Nativity: E. & C. North America
Notable Feature: Known for its white, pea-like flowers that bloom profusely on bare branches in late March into early April before the foliage emerges.
Habit: A deciduous, often multi-trunked, understory tree with an irregular growth habit when young forming a graceful, flat-topped, vase-shaped or globe-shaped crown as it gets older. Typically matures to around 20 to 30 feet tall with a slightly larger spread.
Flower: Bright white, perfect (bisexual) flowers emerge on bare branches and last 2 to 3 weeks. The flowers are ½” wide, borne on a ½-inch long stem, and occur in clusters of 4 to 8.
Fruit: Bean-like, green seedpods, 2 to 4” long, mature to brown in summer. Each pod has 6 to 12 seeds. Pods may remain on the tree well into winter.
Foliage: New growth a reddish-purple. The alternate, heart-shaped leaves, 3 to 5” long and wide, become a lustrous dark green in summer and turn yellow in fall.
Bark: Older bark is black to brownish black and scaly. Bark is thin and easily damaged by a mechanical blow.
Interesting Fact: This harbinger of spring is the white sheep in the red bud family. It is our native, white-flowered version of the familiar red-flowered redbud tree, Cercis canadensis. Both are members of the Pea/Legume Family, Fabaceae.

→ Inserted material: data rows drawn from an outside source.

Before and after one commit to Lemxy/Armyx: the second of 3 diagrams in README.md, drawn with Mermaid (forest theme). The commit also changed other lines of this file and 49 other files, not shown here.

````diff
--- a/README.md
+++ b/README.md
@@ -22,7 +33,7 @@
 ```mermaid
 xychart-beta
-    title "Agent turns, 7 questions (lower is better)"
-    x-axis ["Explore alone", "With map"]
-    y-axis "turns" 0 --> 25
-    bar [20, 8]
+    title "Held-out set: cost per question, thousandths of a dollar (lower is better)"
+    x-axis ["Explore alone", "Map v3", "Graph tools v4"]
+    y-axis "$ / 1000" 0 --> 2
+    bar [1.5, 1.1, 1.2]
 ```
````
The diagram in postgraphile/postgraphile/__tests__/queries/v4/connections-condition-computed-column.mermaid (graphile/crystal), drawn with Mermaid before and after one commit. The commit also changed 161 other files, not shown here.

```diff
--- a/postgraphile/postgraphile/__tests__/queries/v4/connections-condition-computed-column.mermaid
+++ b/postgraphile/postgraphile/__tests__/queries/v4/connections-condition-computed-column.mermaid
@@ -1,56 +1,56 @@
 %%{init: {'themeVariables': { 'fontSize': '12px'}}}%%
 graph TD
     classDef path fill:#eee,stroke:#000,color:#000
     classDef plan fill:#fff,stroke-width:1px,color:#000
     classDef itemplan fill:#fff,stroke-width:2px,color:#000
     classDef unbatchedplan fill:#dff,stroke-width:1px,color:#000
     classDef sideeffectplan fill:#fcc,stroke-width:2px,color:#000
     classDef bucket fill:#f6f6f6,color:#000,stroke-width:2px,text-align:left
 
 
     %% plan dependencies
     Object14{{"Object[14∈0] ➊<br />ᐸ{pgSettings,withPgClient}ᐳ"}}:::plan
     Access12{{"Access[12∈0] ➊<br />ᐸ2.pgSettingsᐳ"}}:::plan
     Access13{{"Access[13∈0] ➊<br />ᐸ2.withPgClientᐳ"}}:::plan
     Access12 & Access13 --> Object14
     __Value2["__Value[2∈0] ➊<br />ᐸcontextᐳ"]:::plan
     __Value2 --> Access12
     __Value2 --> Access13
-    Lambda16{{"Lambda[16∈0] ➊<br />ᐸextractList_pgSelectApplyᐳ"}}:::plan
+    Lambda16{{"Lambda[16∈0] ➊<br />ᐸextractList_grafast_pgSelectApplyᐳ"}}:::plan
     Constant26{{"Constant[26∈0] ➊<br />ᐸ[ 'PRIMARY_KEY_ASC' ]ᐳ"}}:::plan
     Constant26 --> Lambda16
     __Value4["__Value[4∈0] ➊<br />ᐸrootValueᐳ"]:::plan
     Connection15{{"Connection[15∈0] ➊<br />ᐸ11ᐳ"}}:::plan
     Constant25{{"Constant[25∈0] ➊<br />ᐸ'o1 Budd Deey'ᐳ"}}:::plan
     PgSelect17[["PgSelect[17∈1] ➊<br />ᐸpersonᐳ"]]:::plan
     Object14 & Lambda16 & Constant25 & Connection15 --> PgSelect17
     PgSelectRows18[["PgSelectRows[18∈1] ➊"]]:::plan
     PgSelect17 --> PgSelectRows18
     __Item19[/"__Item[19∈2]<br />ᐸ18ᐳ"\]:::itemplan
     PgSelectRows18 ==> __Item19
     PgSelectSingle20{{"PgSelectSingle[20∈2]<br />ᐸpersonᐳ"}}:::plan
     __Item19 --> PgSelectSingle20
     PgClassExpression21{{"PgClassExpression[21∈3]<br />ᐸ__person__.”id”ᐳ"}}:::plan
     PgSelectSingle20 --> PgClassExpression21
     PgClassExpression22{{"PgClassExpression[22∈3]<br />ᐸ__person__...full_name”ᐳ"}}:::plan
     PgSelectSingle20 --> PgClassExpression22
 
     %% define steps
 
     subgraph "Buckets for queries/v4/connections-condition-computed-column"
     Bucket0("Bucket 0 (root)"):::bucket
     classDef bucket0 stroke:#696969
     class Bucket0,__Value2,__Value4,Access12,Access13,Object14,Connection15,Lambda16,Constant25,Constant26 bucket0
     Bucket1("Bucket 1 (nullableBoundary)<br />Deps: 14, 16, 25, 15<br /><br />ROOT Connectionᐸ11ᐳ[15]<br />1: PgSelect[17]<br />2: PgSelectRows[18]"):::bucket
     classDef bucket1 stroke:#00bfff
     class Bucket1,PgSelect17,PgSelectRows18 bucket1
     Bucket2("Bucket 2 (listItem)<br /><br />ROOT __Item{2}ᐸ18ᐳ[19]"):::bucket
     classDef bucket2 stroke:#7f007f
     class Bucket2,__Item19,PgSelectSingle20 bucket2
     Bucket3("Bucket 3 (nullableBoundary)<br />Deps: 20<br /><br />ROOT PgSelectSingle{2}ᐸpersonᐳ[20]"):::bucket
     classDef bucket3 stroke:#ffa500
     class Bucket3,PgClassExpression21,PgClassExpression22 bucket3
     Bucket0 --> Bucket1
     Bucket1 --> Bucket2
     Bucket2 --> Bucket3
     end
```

The flowers of both the redbud and the white redbud are edible and look quite festive in the salad bowl.